View of Florence from a second story window of the EUI. If you look carefully you can see the Duomo on the left

QQML, a division of the nonprofit International Society for the Advancement of Science and Technology, promotes the theory and practice of research in libraries, museums, and archives.  This year the European University Institute (EUI) in Italy hosted the conference.  The EUI is an international postgraduate and post-doctoral teaching and research institution established by the European Union (EU) and serves as the official archive of the EU.

                            One of several rooms exhibiting the conference posters

It is located at the Badia Fiesolana complex, a former monastery established in the 10th century and situated on the Tuscan hillside overlooking the city of Florence (see: https://www.youtube.com/watch?v=H-bFgcQLhPU).

For this year’s conference over 300 social scientists and librarians from 62 countries assembled at the EUI for 5 days to discuss topics related to information culture and science.
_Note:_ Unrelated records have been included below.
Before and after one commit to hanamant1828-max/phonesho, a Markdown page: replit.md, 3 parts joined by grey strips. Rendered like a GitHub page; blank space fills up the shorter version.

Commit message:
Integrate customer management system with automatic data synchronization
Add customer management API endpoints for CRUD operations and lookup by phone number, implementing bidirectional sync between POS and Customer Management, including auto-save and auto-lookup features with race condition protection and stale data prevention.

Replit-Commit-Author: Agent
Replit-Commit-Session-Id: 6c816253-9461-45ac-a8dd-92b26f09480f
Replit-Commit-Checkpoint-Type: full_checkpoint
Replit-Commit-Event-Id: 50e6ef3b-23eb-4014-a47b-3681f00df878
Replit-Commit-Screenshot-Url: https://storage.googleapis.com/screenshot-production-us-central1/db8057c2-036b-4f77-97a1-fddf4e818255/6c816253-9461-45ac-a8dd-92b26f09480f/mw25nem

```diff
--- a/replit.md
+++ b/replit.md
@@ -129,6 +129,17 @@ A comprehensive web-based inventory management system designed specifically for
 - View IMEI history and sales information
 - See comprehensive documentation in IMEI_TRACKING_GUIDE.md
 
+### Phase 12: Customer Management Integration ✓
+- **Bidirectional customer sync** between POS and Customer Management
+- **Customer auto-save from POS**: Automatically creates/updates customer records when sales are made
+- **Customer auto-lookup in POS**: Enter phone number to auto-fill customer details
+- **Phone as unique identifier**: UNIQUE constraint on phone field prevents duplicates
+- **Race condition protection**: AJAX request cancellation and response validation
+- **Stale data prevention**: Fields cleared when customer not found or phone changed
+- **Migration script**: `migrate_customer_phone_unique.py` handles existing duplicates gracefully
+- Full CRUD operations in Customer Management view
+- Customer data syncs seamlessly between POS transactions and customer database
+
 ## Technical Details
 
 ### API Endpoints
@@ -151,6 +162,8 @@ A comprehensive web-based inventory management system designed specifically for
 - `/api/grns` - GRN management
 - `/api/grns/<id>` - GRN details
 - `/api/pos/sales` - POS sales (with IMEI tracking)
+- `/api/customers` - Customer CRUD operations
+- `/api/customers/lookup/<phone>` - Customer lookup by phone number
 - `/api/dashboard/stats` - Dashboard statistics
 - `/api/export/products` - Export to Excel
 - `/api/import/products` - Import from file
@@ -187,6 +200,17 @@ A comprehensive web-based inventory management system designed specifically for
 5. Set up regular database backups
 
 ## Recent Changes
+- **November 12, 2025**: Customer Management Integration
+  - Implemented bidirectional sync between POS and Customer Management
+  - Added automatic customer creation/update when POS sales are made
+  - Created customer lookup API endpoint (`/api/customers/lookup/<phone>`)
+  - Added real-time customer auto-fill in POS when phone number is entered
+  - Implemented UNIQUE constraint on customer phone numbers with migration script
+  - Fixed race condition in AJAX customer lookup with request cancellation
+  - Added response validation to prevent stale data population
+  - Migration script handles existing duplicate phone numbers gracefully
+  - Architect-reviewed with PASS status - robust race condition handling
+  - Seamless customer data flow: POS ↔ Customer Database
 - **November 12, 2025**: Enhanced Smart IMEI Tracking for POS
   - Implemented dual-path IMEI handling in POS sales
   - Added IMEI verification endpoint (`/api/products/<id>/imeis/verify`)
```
The QQML conference is hosted in a different country every year. The official language of the QQML is English.

The old monks’ cloister, which was used by conference attendees each mid-morning to take coffee breaks

Library-Hosted Journal “Clinical Practice in Athletic Training “: Video Content

This is an exciting time for the ISU Library!  To recap: This summer Clinical Practice in Athletic Training the scholarly open source journal hosted by the Library enters its second year of publication. 

In addition to hosting, the Library has also assumed responsibility for oversight of copyediting.  This past year CLIN-AT’s editorial board includes experts from ISU, Dartmouth, George Mason University, the University of South Carolina, St Luke’s Sport Medicine, Northwestern, Ball State, the University of Indianapolis, and Boston University. 

It has been blind peer reviewed by over thirty experts from a wide variety of educational, research, and practitioner institutions across the country such as the Steadman Clinic, the State University of New York, the University of Michigan, and the US Marine Corps. 

In the inaugural publication year, 3 separate issues featured a total of 18 articles which have been downloaded 4,200 times to date.

 CLIN-AT started out modestly, but continues to grow by featuring a new model of scholarly communication.  It now incorporates a video podcast series #ATAnswers that demonstrates the therapeutic techniques, issues, and research discussed in the articles.  Since CLIN-AT is an evidence-based publication, this video component is particularly relevant and elevates the journal to a new level of scholarship.  CLIN-AT’s social media presence is also steadily growing with 1000 followers across the journal’s Twitter feed, @ClinATJourn, and Instagram account, @clinatjournal

To see the new issue of CLIN-AT follow: http://clinat.indstate.edu

CALL FOR SUBMISSIONS: The editorial board of Clinical Practice in Athletic Training is seeking manuscript submissions from athletic trainers, educators, students, and researchers focused on practice-based, outcomes, and action research within the field as it relates to clinician-friendly measures at the point-of-care. We are seeking submissions for Volume 2, Issue 1 of Clin AT expected to be published in February 2020.

March 8: documentary: RePlanted (focus on international students in Terre Haute)

11:30, Library Events Area

“Replanted” is a documentary focusing on international students living in Terre Haute. Half a world away from their home countries, they are replanted in a place completely new to them.

This documentary explores their struggles and challenges during their study in this small town, and their takes on social circle, cultural differences, and future uncertainties in the U.S.

This project is funded by the University Arts Endowment Committee and is created and directed by Dr. Haijing Tu. Info: haijing.tu@indstate.edu or (812) 237-4610(812) 237-4610.